Tuesday, February 23, 2010

white out

Into each life some snow must fall — and fall, and fall. As I write this, the Great Blizzard(s) of 2010 are hopefully winding down.

Sitting here in Sarasota, I can afford to be a bit smug. Yet I resist, as I know in too short a time we will be on the flip side and in the midst of Hurricane Season. But I haven’t lived in the Sunshine State long enough for my snowstorm memories to have faded.

I recall the first great snowfall in a year, the joy, the beauty, the incredible crystalline stillness. And I also remember how it grows old, grey and crusty, the treachery overtaking any beauty, especially for commuters and travelers.

I suspect that’s where most of my northern friends now sit, looking our their windows yearning for something green, a sign of spring.

Whenever storms of these magnitude hit, comparison to previous storms is inevitable. For every generation, however, there is a "storm of the century," the one about which they tell their children.

When the Great Blizzard of ’96 hit, my biggest problem was running out of cat food. Unlike my fellow journalists, I didn’t have to find my way in to the news­room, regardless of weather conditions. Such were the perks of no longer drawing a full-time salary from a daily news organization.

I was also among those fortunate folks who have a solid roof over their heads, a working furnace and ade­quate food, so I spent the my days reflecting on the weather and keeping in touch by phone with friends and family.

While many of those snowbound with small children were pulling out their hair, yearning for peace and quiet, those alone often found them­selves cleaning out closets and polishing sil­ver to stay sane. I thank my lucky stars that I had reinstalled cable. Two solid days of public tele­vision would have surely resulted in a raging case of cabin fever.

For my parents, it was the Blizzard of '47.

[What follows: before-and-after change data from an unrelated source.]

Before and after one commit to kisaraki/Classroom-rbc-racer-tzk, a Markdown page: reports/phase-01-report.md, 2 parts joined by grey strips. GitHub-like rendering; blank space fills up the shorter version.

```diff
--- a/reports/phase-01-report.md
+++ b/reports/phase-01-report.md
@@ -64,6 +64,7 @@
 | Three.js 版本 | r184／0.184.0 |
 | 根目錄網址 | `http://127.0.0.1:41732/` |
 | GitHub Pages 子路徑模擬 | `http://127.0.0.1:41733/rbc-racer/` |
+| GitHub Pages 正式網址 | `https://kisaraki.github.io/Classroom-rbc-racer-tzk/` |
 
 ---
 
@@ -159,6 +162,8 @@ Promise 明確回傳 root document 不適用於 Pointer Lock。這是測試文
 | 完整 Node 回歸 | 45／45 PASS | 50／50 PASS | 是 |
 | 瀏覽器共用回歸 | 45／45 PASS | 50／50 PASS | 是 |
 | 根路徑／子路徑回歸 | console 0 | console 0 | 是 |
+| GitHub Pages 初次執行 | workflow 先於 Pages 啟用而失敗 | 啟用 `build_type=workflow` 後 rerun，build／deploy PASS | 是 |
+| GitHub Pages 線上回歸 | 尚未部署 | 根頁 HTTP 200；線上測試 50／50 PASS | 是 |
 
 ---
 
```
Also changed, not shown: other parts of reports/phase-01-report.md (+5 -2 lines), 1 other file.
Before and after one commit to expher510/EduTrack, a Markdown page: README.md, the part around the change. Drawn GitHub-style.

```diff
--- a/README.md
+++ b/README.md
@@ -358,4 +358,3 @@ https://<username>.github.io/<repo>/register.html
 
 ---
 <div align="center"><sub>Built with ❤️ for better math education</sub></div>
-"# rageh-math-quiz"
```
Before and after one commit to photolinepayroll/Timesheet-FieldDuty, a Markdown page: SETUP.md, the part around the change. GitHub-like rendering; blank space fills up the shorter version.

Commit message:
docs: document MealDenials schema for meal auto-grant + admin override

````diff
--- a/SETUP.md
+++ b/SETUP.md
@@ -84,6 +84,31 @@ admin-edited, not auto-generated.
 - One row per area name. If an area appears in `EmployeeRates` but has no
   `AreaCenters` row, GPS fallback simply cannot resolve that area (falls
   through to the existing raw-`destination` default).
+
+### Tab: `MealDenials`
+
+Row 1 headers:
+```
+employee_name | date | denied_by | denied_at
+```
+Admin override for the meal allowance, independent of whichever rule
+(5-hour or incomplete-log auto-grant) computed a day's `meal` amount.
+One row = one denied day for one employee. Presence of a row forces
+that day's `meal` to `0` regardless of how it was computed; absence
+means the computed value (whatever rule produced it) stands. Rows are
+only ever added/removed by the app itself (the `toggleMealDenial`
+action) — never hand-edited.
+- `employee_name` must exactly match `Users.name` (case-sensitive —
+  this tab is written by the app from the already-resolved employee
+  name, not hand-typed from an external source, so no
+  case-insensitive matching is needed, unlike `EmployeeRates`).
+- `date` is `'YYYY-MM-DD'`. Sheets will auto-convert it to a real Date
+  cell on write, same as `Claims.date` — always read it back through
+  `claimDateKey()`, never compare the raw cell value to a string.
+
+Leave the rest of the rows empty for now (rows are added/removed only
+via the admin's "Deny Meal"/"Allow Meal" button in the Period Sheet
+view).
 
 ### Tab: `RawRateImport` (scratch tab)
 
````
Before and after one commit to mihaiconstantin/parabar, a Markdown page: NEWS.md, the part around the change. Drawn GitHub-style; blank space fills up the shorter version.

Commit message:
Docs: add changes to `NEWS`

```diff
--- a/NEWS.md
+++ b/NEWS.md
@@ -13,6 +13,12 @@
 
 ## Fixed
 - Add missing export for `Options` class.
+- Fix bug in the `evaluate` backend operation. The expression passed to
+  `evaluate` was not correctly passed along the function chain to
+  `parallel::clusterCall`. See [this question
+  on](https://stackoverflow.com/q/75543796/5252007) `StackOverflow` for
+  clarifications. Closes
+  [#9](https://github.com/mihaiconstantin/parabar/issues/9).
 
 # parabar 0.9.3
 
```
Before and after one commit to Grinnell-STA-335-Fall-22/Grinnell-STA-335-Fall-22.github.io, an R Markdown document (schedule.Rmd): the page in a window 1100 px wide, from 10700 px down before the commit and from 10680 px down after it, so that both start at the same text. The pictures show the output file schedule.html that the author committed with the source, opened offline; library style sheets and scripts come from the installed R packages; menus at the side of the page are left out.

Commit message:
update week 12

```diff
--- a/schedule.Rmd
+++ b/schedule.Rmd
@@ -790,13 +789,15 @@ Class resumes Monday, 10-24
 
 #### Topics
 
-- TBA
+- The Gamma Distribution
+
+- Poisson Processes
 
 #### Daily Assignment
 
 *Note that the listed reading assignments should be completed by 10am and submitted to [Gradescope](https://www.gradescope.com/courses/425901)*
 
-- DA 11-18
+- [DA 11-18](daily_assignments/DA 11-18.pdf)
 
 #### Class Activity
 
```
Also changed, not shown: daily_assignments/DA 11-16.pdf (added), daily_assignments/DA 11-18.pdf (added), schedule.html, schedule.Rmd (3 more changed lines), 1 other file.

Now, 1947 was a particularly good year for me. I was born. Being only six months old when Brooklyn was snowed under, I can't claim to remember the event firsthand. But there are reams of black and white snapshots of me, looking like an overstuffed doll, being pulled through the drifts in front of my grand­parents' house on an old-fashioned wooden sled. I must say, it looked like I was enjoying myself.

Growing up on the north shore of Long Is­land, I recall many a snowstorm bringing things to a halt. Like most kids, I looked for­ward to the days off from school, then got dressed in layers of clothing and plowed through the snow. I can still feel drifts so deep that we sank in up to our waists and had to be rescued by a friend or parent.

For me, however, the storm of the century was the Blizzard of '61.

It was the first time I recall hearing the words "snow emergency." New York City was locked down tight for days, keeping my dad home also. My aunt, uncle and two young cousins were stranded at our Nassau County home. The roads were impassable for so long that my dad and uncle took sleds and hiked several miles to a shopping center, only to find little food left on the shelves.

Us kids had a ball. The Long Is­land Expressway was still under construction and not yet open to traffic. We put it to fine use, sledding down the embankments onto the snow-covered roadway. What a sight. No­body has ever had such a good time on that roadway since, I wager.

We went back to school before the city roads were completely opened, so one of my cousins was allowed to accompany my youn­ger brother to school. Somehow, I can't imagine a public school being that accommo­dating today.

Hey, I don't mean to wax too nostalgic over this. Time and childhood have a way of softening the focus of events. The edges blur into a pleasing shape. As we grow, though, we learn that these spontaneous holidays can be terribly costly. Aside from the loss to business and property, there are always those whose lives are at risk.

For instance, my Aunt Sally will never for­get that 1961 blizzard, either. Regardless of snow emergency rules, she drove into New York City with her 5-year-old son, Neal. She had little choice. My young cousin, in the throes of a losing bout with cancer, needed chemotherapy.

Of course, that's one part of the story my memory tends to leave behind.

1 comment:

Anonymous said...

If you lend someone $20 and never see that person again, it was probably worth it.............................................